* [Task to carry out]:
Give the entries below again, word for word, and leave out the images.

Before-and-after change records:
Content starts
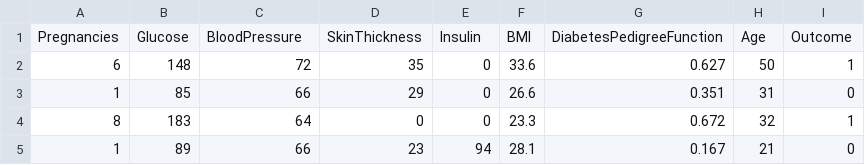
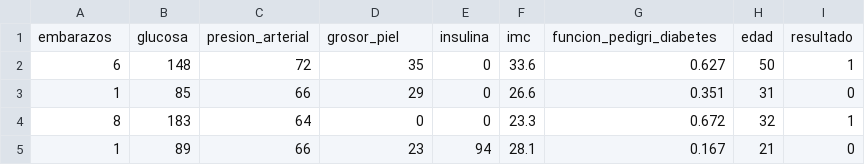
Before and after one commit to analauravillalobos475-ctrl/Estadistica2026B, a CSV file: diabetes.csv, drawn as a sheet; only a part is shown; removed rows and columns are numbered as before the commit, all else as after; the diff names each change by its address in the sheet, - before the commit and + after, or states it on an @@ line.

Commit message:
Update diabetes.csv

```diff
--- a/diabetes.csv
+++ b/diabetes.csv
-row 1: Pregnancies | Glucose | BloodPressure | SkinThickness | Insulin | BMI | DiabetesPedigreeFunction | Age | Outcome
+row 1: embarazos | glucosa | presion_arterial | grosor_piel | insulina | imc | funcion_pedigri_diabetes | edad | resultado
```
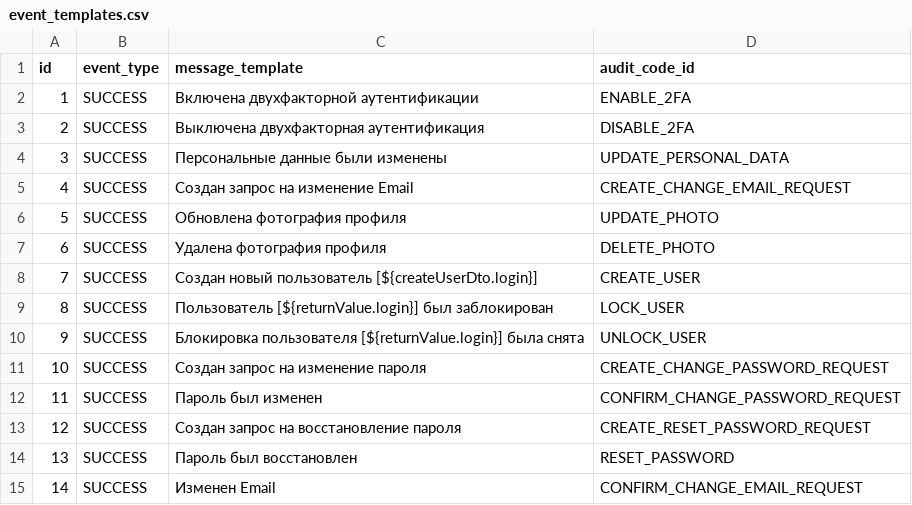
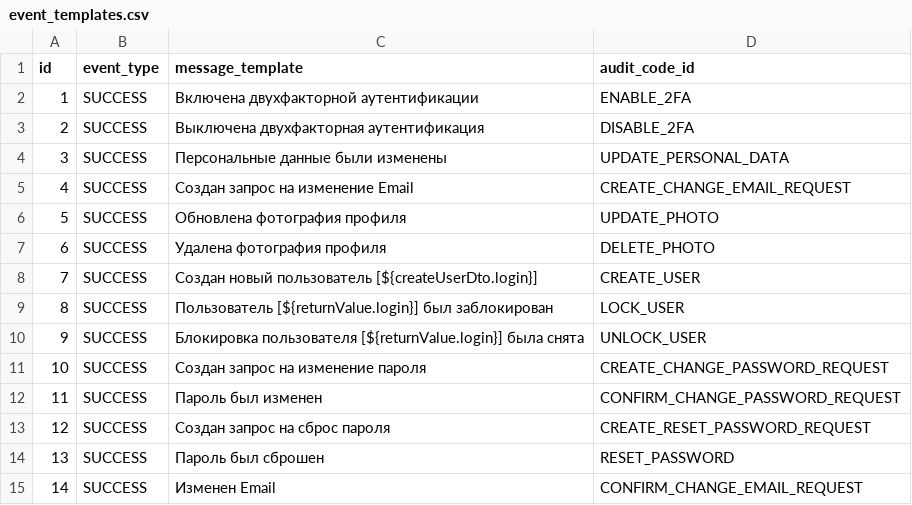
Before and after one commit to Stonnos/eca-service, a CSV file: eca-oauth/src/main/resources/audit/event_templates.csv, drawn as a sheet.

```diff
--- a/eca-oauth/src/main/resources/audit/event_templates.csv
+++ b/eca-oauth/src/main/resources/audit/event_templates.csv
@@ -12,4 +12,4 @@ id;event_type;message_template;audit_code_id
 11;SUCCESS;Пароль был изменен;CONFIRM_CHANGE_PASSWORD_REQUEST
-12;SUCCESS;Создан запрос на восстановление пароля;CREATE_RESET_PASSWORD_REQUEST
-13;SUCCESS;Пароль был восстановлен;RESET_PASSWORD
+12;SUCCESS;Создан запрос на сброс пароля;CREATE_RESET_PASSWORD_REQUEST
+13;SUCCESS;Пароль был сброшен;RESET_PASSWORD
 14;SUCCESS;Изменен Email;CONFIRM_CHANGE_EMAIL_REQUEST
```
Also changed, not shown: eca-oauth/src/main/resources/audit/codes.csv, 2 other files.
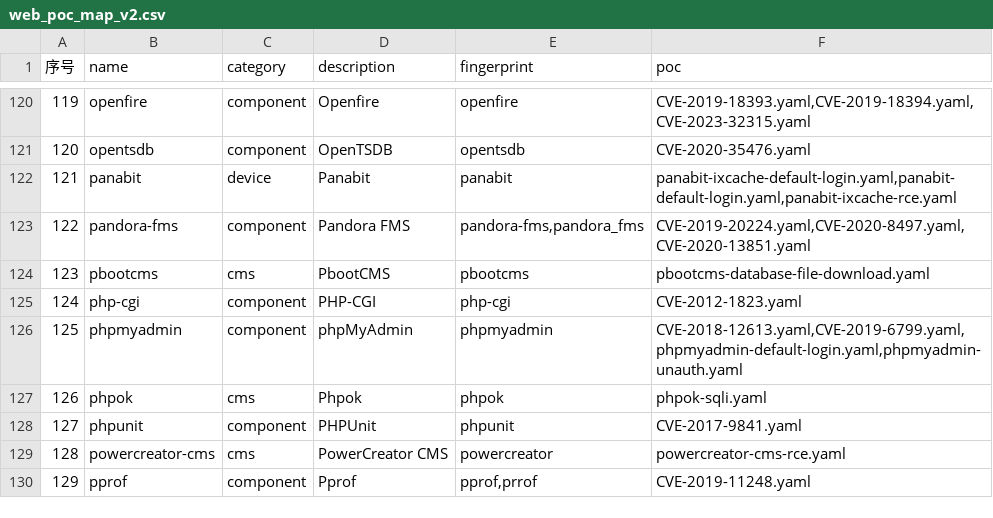
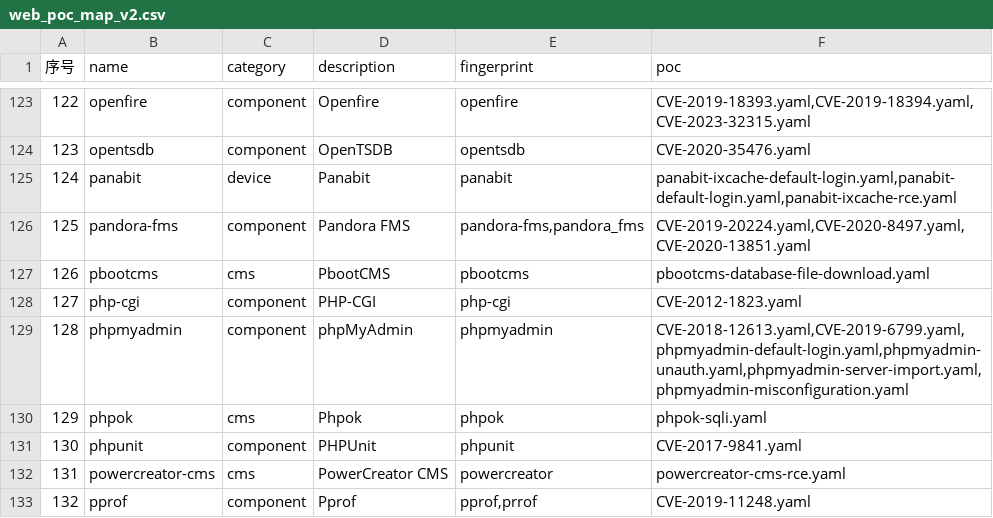
Before and after one commit to hanc00l/poc_map, a CSV file: web_poc_map_v2.csv, drawn as a sheet; only a part is shown, gaps mark what is left out; addresses are those after the commit; the diff covers the shown part only; the diff names each change by its address in the sheet, - before the commit and + after, or states it on an @@ line.

```diff
--- a/web_poc_map_v2.csv
+++ b/web_poc_map_v2.csv
@@ column A (序号) renumbered from row 52 down @@
-F129 (poc): CVE-2018-12613.yaml,CVE-2019-6799.yaml,phpmyadmin-default-login.yaml,phpmyadmin-unauth.yaml
+F129 (poc): CVE-2018-12613.yaml,CVE-2019-6799.yaml,phpmyadmin-default-login.yaml,phpmyadmin-unauth.yaml,phpmyadmin-server-import.yaml,phpmyadmin-misconfiguration.yaml
```
Also changed, not shown: 4 added rows and 26 edited cells elsewhere in this file, 3 other files.
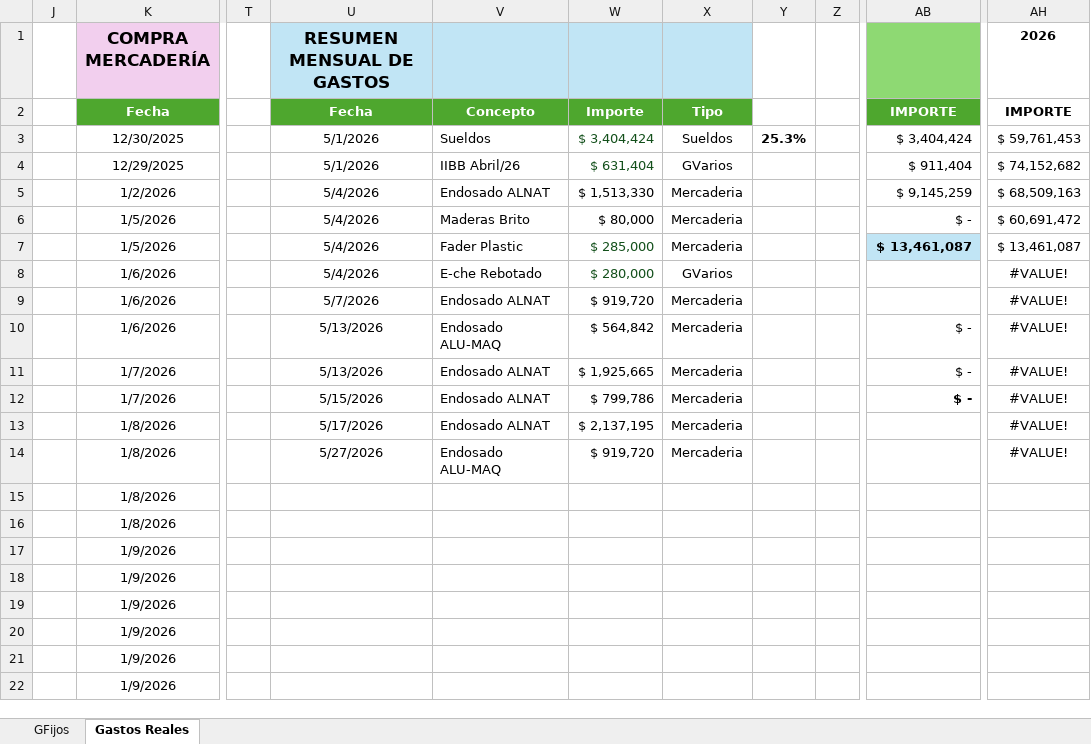
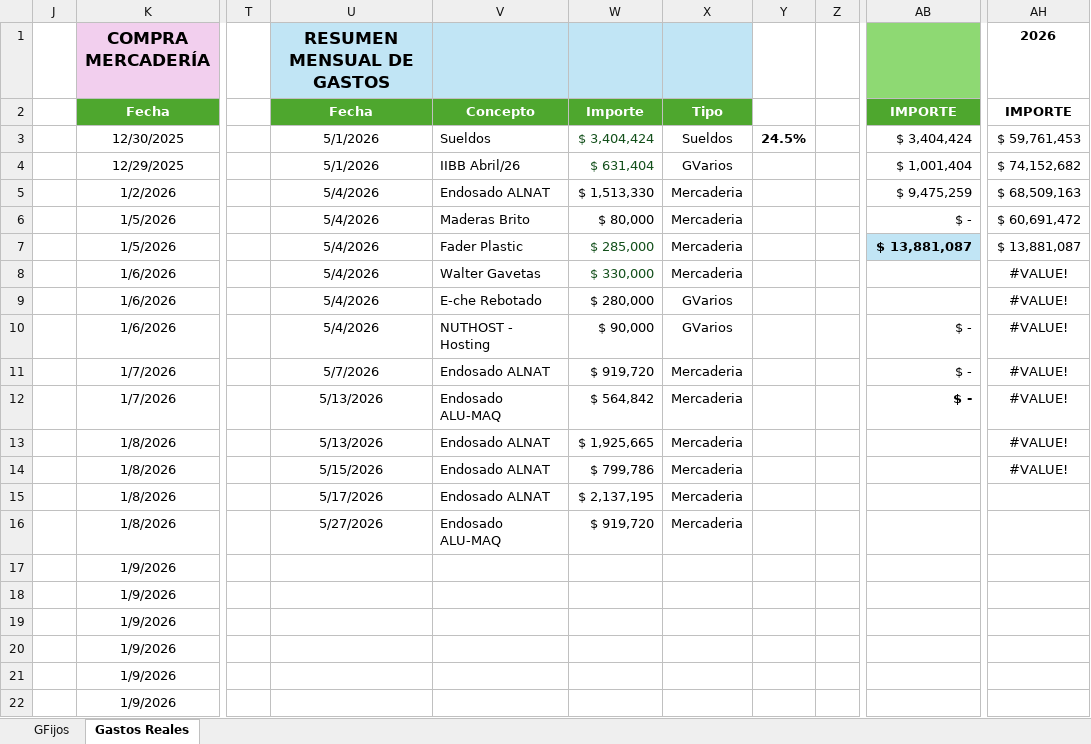
Before and after one commit to maxifercotizador/Proyecto-Privado, an Excel workbook: Gastos Fijos.xlsx, sheet Gastos Reales, drawn as a sheet; only a part is shown, gaps mark what is left out; values as stored, in another font and other column widths than the file's, no borders; conditional formats and table styles not drawn; the diff covers the shown part only; the diff names each change by its address in the sheet, - before the commit and + after, or states it on an @@ line.

Commit message:
auto: actualiza Gastos Fijos desde SharePoint

```diff
--- a/Gastos Fijos.xlsx (sheet Gastos Reales)
+++ b/Gastos Fijos.xlsx (sheet Gastos Reales)
-Y3: 25.3%
+Y3: 24.5%
-AB4: $ 911,404
+AB4: $ 1,001,404
-AB5: $ 9,145,259
+AB5: $ 9,475,259
-AB7: $ 13,461,087
+AB7: $ 13,881,087
-AH7 (2026): $ 13,461,087
+AH7 (2026): $ 13,881,087
-V8: E-che Rebotado
+V8: Walter Gavetas
-W8: $ 280,000
+W8: $ 330,000
-X8: GVarios
+X8: Mercaderia
-U9 (RESUMEN MENSUAL DE GASTOS): 5/7/2026
+U9 (RESUMEN MENSUAL DE GASTOS): 5/4/2026
-V9: Endosado ALNAT
+V9: E-che Rebotado
-W9: $ 919,720
+W9: $ 280,000
-X9:X10: Mercaderia
+X9:X10: GVarios
-U10 (RESUMEN MENSUAL DE GASTOS): 5/13/2026
+U10 (RESUMEN MENSUAL DE GASTOS): 5/4/2026
-V10: Endosado ALU-MAQ
+V10: NUTHOST - Hosting
-W10: $ 564,842
+W10: $ 90,000
-U11 (RESUMEN MENSUAL DE GASTOS): 5/13/2026
+U11 (RESUMEN MENSUAL DE GASTOS): 5/7/2026
-W11: $ 1,925,665
+W11: $ 919,720
-U12 (RESUMEN MENSUAL DE GASTOS): 5/15/2026
+U12 (RESUMEN MENSUAL DE GASTOS): 5/13/2026
-V12: Endosado ALNAT
+V12: Endosado ALU-MAQ
-W12: $ 799,786
+W12: $ 564,842
-U13 (RESUMEN MENSUAL DE GASTOS): 5/17/2026
+U13 (RESUMEN MENSUAL DE GASTOS): 5/13/2026
-W13: $ 2,137,195
+W13: $ 1,925,665
-U14 (RESUMEN MENSUAL DE GASTOS): 5/27/2026
+U14 (RESUMEN MENSUAL DE GASTOS): 5/15/2026
-V14: Endosado ALU-MAQ
+V14: Endosado ALNAT
-W14: $ 919,720
+W14: $ 799,786
-U15 (RESUMEN MENSUAL DE GASTOS): (empty)
+U15 (RESUMEN MENSUAL DE GASTOS): 5/17/2026
-V15: (empty)
+V15: Endosado ALNAT
-W15: (empty)
+W15: $ 2,137,195
-X15:X16: (empty)
+X15:X16: Mercaderia
-U16 (RESUMEN MENSUAL DE GASTOS): (empty)
+U16 (RESUMEN MENSUAL DE GASTOS): 5/27/2026
-V16: (empty)
+V16: Endosado ALU-MAQ
-W16: (empty)
+W16: $ 919,720
```
Also changed, not shown: 1 added row and 3 edited cells elsewhere in this sheet.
Content ends
* [Solution for this task]:
Before and after one commit to analauravillalobos475-ctrl/Estadistica2026B, a CSV file: diabetes.csv, drawn as a sheet; only a part is shown; removed rows and columns are numbered as before the commit, all else as after; the diff names each change by its address in the sheet, - before the commit and + after, or states it on an @@ line.

Commit message:
Update diabetes.csv

```diff
--- a/diabetes.csv
+++ b/diabetes.csv
-row 1: Pregnancies | Glucose | BloodPressure | SkinThickness | Insulin | BMI | DiabetesPedigreeFunction | Age | Outcome
+row 1: embarazos | glucosa | presion_arterial | grosor_piel | insulina | imc | funcion_pedigri_diabetes | edad | resultado
```
Before and after one commit to Stonnos/eca-service, a CSV file: eca-oauth/src/main/resources/audit/event_templates.csv, drawn as a sheet.

```diff
--- a/eca-oauth/src/main/resources/audit/event_templates.csv
+++ b/eca-oauth/src/main/resources/audit/event_templates.csv
@@ -12,4 +12,4 @@ id;event_type;message_template;audit_code_id
 11;SUCCESS;Пароль был изменен;CONFIRM_CHANGE_PASSWORD_REQUEST
-12;SUCCESS;Создан запрос на восстановление пароля;CREATE_RESET_PASSWORD_REQUEST
-13;SUCCESS;Пароль был восстановлен;RESET_PASSWORD
+12;SUCCESS;Создан запрос на сброс пароля;CREATE_RESET_PASSWORD_REQUEST
+13;SUCCESS;Пароль был сброшен;RESET_PASSWORD
 14;SUCCESS;Изменен Email;CONFIRM_CHANGE_EMAIL_REQUEST
```
Also changed, not shown: eca-oauth/src/main/resources/audit/codes.csv, 2 other files.
Before and after one commit to hanc00l/poc_map, a CSV file: web_poc_map_v2.csv, drawn as a sheet; only a part is shown, gaps mark what is left out; addresses are those after the commit; the diff covers the shown part only; the diff names each change by its address in the sheet, - before the commit and + after, or states it on an @@ line.

```diff
--- a/web_poc_map_v2.csv
+++ b/web_poc_map_v2.csv
@@ column A (序号) renumbered from row 52 down @@
-F129 (poc): CVE-2018-12613.yaml,CVE-2019-6799.yaml,phpmyadmin-default-login.yaml,phpmyadmin-unauth.yaml
+F129 (poc): CVE-2018-12613.yaml,CVE-2019-6799.yaml,phpmyadmin-default-login.yaml,phpmyadmin-unauth.yaml,phpmyadmin-server-import.yaml,phpmyadmin-misconfiguration.yaml
```
Also changed, not shown: 4 added rows and 26 edited cells elsewhere in this file, 3 other files.
Before and after one commit to maxifercotizador/Proyecto-Privado, an Excel workbook: Gastos Fijos.xlsx, sheet Gastos Reales, drawn as a sheet; only a part is shown, gaps mark what is left out; values as stored, in another font and other column widths than the file's, no borders; conditional formats and table styles not drawn; the diff covers the shown part only; the diff names each change by its address in the sheet, - before the commit and + after, or states it on an @@ line.

Commit message:
auto: actualiza Gastos Fijos desde SharePoint

```diff
--- a/Gastos Fijos.xlsx (sheet Gastos Reales)
+++ b/Gastos Fijos.xlsx (sheet Gastos Reales)
-Y3: 25.3%
+Y3: 24.5%
-AB4: $ 911,404
+AB4: $ 1,001,404
-AB5: $ 9,145,259
+AB5: $ 9,475,259
-AB7: $ 13,461,087
+AB7: $ 13,881,087
-AH7 (2026): $ 13,461,087
+AH7 (2026): $ 13,881,087
-V8: E-che Rebotado
+V8: Walter Gavetas
-W8: $ 280,000
+W8: $ 330,000
-X8: GVarios
+X8: Mercaderia
-U9 (RESUMEN MENSUAL DE GASTOS): 5/7/2026
+U9 (RESUMEN MENSUAL DE GASTOS): 5/4/2026
-V9: Endosado ALNAT
+V9: E-che Rebotado
-W9: $ 919,720
+W9: $ 280,000
-X9:X10: Mercaderia
+X9:X10: GVarios
-U10 (RESUMEN MENSUAL DE GASTOS): 5/13/2026
+U10 (RESUMEN MENSUAL DE GASTOS): 5/4/2026
-V10: Endosado ALU-MAQ
+V10: NUTHOST - Hosting
-W10: $ 564,842
+W10: $ 90,000
-U11 (RESUMEN MENSUAL DE GASTOS): 5/13/2026
+U11 (RESUMEN MENSUAL DE GASTOS): 5/7/2026
-W11: $ 1,925,665
+W11: $ 919,720
-U12 (RESUMEN MENSUAL DE GASTOS): 5/15/2026
+U12 (RESUMEN MENSUAL DE GASTOS): 5/13/2026
-V12: Endosado ALNAT
+V12: Endosado ALU-MAQ
-W12: $ 799,786
+W12: $ 564,842
-U13 (RESUMEN MENSUAL DE GASTOS): 5/17/2026
+U13 (RESUMEN MENSUAL DE GASTOS): 5/13/2026
-W13: $ 2,137,195
+W13: $ 1,925,665
-U14 (RESUMEN MENSUAL DE GASTOS): 5/27/2026
+U14 (RESUMEN MENSUAL DE GASTOS): 5/15/2026
-V14: Endosado ALU-MAQ
+V14: Endosado ALNAT
-W14: $ 919,720
+W14: $ 799,786
-U15 (RESUMEN MENSUAL DE GASTOS): (empty)
+U15 (RESUMEN MENSUAL DE GASTOS): 5/17/2026
-V15: (empty)
+V15: Endosado ALNAT
-W15: (empty)
+W15: $ 2,137,195
-X15:X16: (empty)
+X15:X16: Mercaderia
-U16 (RESUMEN MENSUAL DE GASTOS): (empty)
+U16 (RESUMEN MENSUAL DE GASTOS): 5/27/2026
-V16: (empty)
+V16: Endosado ALU-MAQ
-W16: (empty)
+W16: $ 919,720
```
Also changed, not shown: 1 added row and 3 edited cells elsewhere in this sheet.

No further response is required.